### Information given
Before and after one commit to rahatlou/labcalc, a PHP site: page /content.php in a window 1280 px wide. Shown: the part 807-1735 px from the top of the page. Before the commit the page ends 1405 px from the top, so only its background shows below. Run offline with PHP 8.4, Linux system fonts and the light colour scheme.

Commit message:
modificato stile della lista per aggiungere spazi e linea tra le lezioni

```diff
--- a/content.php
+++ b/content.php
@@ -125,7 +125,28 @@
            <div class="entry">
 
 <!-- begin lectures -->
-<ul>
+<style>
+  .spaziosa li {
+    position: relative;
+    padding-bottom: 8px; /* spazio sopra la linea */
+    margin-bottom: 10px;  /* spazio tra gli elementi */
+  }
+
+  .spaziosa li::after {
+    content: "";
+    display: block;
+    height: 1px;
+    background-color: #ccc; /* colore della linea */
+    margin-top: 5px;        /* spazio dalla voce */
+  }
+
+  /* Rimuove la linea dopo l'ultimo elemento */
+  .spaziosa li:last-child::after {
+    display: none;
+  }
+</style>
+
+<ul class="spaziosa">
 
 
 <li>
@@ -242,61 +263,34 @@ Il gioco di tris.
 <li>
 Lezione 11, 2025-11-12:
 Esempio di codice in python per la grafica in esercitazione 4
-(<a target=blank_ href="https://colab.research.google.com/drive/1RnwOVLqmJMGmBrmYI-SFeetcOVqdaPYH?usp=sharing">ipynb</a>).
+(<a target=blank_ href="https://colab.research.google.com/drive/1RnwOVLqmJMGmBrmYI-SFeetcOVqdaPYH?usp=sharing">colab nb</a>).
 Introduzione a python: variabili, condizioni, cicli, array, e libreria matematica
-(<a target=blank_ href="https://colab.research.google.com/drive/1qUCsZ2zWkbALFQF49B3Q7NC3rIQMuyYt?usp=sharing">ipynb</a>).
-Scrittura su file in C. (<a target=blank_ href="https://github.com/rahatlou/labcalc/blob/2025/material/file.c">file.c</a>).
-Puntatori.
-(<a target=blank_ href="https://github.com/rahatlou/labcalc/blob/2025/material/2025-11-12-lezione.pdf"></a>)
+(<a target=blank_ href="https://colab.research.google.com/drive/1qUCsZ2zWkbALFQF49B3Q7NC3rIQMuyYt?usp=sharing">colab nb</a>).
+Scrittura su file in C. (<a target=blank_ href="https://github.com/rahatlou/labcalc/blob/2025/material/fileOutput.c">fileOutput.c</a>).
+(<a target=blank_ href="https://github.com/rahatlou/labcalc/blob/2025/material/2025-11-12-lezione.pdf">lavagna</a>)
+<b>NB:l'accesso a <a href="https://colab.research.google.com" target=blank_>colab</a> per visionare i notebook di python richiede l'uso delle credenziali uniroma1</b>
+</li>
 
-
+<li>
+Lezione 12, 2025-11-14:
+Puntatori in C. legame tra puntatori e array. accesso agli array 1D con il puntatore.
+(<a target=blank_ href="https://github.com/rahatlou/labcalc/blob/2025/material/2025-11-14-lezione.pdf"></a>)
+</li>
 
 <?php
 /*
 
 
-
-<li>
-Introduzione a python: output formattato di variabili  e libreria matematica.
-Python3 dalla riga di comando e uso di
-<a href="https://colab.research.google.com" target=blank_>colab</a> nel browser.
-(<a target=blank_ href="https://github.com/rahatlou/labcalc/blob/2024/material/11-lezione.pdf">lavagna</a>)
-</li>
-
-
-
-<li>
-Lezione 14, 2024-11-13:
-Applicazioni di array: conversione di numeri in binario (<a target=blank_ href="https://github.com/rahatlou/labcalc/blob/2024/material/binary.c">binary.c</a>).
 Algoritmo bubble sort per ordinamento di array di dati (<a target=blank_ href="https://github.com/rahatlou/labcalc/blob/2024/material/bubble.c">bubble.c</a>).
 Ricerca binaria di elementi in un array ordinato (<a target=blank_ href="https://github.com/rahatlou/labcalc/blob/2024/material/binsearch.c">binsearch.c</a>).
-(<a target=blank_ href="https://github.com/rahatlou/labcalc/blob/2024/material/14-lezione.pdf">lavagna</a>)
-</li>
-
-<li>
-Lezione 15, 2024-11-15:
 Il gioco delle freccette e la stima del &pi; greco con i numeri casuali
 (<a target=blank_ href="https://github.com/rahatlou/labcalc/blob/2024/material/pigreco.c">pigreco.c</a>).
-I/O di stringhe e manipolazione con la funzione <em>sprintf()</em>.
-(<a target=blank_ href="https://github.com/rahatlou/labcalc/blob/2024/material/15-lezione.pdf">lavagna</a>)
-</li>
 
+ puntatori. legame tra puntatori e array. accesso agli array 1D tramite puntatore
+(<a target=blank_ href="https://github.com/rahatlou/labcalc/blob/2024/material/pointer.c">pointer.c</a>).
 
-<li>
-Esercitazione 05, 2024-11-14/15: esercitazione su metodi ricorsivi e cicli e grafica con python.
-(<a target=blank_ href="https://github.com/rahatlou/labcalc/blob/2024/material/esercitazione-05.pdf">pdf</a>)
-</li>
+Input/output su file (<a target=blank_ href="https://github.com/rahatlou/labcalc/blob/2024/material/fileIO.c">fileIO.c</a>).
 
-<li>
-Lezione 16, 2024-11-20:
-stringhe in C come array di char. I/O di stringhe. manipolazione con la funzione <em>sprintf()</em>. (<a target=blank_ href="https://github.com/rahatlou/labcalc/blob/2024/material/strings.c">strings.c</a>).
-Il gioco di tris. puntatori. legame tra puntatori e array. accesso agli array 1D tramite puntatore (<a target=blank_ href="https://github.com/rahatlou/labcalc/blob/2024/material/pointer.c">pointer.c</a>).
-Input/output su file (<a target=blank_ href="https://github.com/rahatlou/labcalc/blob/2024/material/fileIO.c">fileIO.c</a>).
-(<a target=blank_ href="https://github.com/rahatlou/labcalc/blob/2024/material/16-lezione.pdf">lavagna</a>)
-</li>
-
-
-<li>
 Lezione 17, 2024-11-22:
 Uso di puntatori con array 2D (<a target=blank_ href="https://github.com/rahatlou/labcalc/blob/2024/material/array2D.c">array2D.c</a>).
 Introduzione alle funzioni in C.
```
######
Problem description | Every entry must be quoted exactly as it appears above.

Answer for this exercise |
Before and after one commit to rahatlou/labcalc, a PHP site: page /content.php in a window 1280 px wide. Shown: the part 807-1735 px from the top of the page. Before the commit the page ends 1405 px from the top, so only its background shows below. Run offline with PHP 8.4, Linux system fonts and the light colour scheme.

Commit message:
modificato stile della lista per aggiungere spazi e linea tra le lezioni

```diff
--- a/content.php
+++ b/content.php
@@ -125,7 +125,28 @@
            <div class="entry">
 
 <!-- begin lectures -->
-<ul>
+<style>
+  .spaziosa li {
+    position: relative;
+    padding-bottom: 8px; /* spazio sopra la linea */
+    margin-bottom: 10px;  /* spazio tra gli elementi */
+  }
+
+  .spaziosa li::after {
+    content: "";
+    display: block;
+    height: 1px;
+    background-color: #ccc; /* colore della linea */
+    margin-top: 5px;        /* spazio dalla voce */
+  }
+
+  /* Rimuove la linea dopo l'ultimo elemento */
+  .spaziosa li:last-child::after {
+    display: none;
+  }
+</style>
+
+<ul class="spaziosa">
 
 
 <li>
@@ -242,61 +263,34 @@ Il gioco di tris.
 <li>
 Lezione 11, 2025-11-12:
 Esempio di codice in python per la grafica in esercitazione 4
-(<a target=blank_ href="https://colab.research.google.com/drive/1RnwOVLqmJMGmBrmYI-SFeetcOVqdaPYH?usp=sharing">ipynb</a>).
+(<a target=blank_ href="https://colab.research.google.com/drive/1RnwOVLqmJMGmBrmYI-SFeetcOVqdaPYH?usp=sharing">colab nb</a>).
 Introduzione a python: variabili, condizioni, cicli, array, e libreria matematica
-(<a target=blank_ href="https://colab.research.google.com/drive/1qUCsZ2zWkbALFQF49B3Q7NC3rIQMuyYt?usp=sharing">ipynb</a>).
-Scrittura su file in C. (<a target=blank_ href="https://github.com/rahatlou/labcalc/blob/2025/material/file.c">file.c</a>).
-Puntatori.
-(<a target=blank_ href="https://github.com/rahatlou/labcalc/blob/2025/material/2025-11-12-lezione.pdf"></a>)
+(<a target=blank_ href="https://colab.research.google.com/drive/1qUCsZ2zWkbALFQF49B3Q7NC3rIQMuyYt?usp=sharing">colab nb</a>).
+Scrittura su file in C. (<a target=blank_ href="https://github.com/rahatlou/labcalc/blob/2025/material/fileOutput.c">fileOutput.c</a>).
+(<a target=blank_ href="https://github.com/rahatlou/labcalc/blob/2025/material/2025-11-12-lezione.pdf">lavagna</a>)
+<b>NB:l'accesso a <a href="https://colab.research.google.com" target=blank_>colab</a> per visionare i notebook di python richiede l'uso delle credenziali uniroma1</b>
+</li>
 
-
+<li>
+Lezione 12, 2025-11-14:
+Puntatori in C. legame tra puntatori e array. accesso agli array 1D con il puntatore.
+(<a target=blank_ href="https://github.com/rahatlou/labcalc/blob/2025/material/2025-11-14-lezione.pdf"></a>)
+</li>
 
 <?php
 /*
 
 
-
-<li>
-Introduzione a python: output formattato di variabili  e libreria matematica.
-Python3 dalla riga di comando e uso di
-<a href="https://colab.research.google.com" target=blank_>colab</a> nel browser.
-(<a target=blank_ href="https://github.com/rahatlou/labcalc/blob/2024/material/11-lezione.pdf">lavagna</a>)
-</li>
-
-
-
-<li>
-Lezione 14, 2024-11-13:
-Applicazioni di array: conversione di numeri in binario (<a target=blank_ href="https://github.com/rahatlou/labcalc/blob/2024/material/binary.c">binary.c</a>).
 Algoritmo bubble sort per ordinamento di array di dati (<a target=blank_ href="https://github.com/rahatlou/labcalc/blob/2024/material/bubble.c">bubble.c</a>).
 Ricerca binaria di elementi in un array ordinato (<a target=blank_ href="https://github.com/rahatlou/labcalc/blob/2024/material/binsearch.c">binsearch.c</a>).
-(<a target=blank_ href="https://github.com/rahatlou/labcalc/blob/2024/material/14-lezione.pdf">lavagna</a>)
-</li>
-
-<li>
-Lezione 15, 2024-11-15:
 Il gioco delle freccette e la stima del &pi; greco con i numeri casuali
 (<a target=blank_ href="https://github.com/rahatlou/labcalc/blob/2024/material/pigreco.c">pigreco.c</a>).
-I/O di stringhe e manipolazione con la funzione <em>sprintf()</em>.
-(<a target=blank_ href="https://github.com/rahatlou/labcalc/blob/2024/material/15-lezione.pdf">lavagna</a>)
-</li>
 
+ puntatori. legame tra puntatori e array. accesso agli array 1D tramite puntatore
+(<a target=blank_ href="https://github.com/rahatlou/labcalc/blob/2024/material/pointer.c">pointer.c</a>).
 
-<li>
-Esercitazione 05, 2024-11-14/15: esercitazione su metodi ricorsivi e cicli e grafica con python.
-(<a target=blank_ href="https://github.com/rahatlou/labcalc/blob/2024/material/esercitazione-05.pdf">pdf</a>)
-</li>
+Input/output su file (<a target=blank_ href="https://github.com/rahatlou/labcalc/blob/2024/material/fileIO.c">fileIO.c</a>).
 
-<li>
-Lezione 16, 2024-11-20:
-stringhe in C come array di char. I/O di stringhe. manipolazione con la funzione <em>sprintf()</em>. (<a target=blank_ href="https://github.com/rahatlou/labcalc/blob/2024/material/strings.c">strings.c</a>).
-Il gioco di tris. puntatori. legame tra puntatori e array. accesso agli array 1D tramite puntatore (<a target=blank_ href="https://github.com/rahatlou/labcalc/blob/2024/material/pointer.c">pointer.c</a>).
-Input/output su file (<a target=blank_ href="https://github.com/rahatlou/labcalc/blob/2024/material/fileIO.c">fileIO.c</a>).
-(<a target=blank_ href="https://github.com/rahatlou/labcalc/blob/2024/material/16-lezione.pdf">lavagna</a>)
-</li>
-
-
-<li>
 Lezione 17, 2024-11-22:
 Uso di puntatori con array 2D (<a target=blank_ href="https://github.com/rahatlou/labcalc/blob/2024/material/array2D.c">array2D.c</a>).
 Introduzione alle funzioni in C.
```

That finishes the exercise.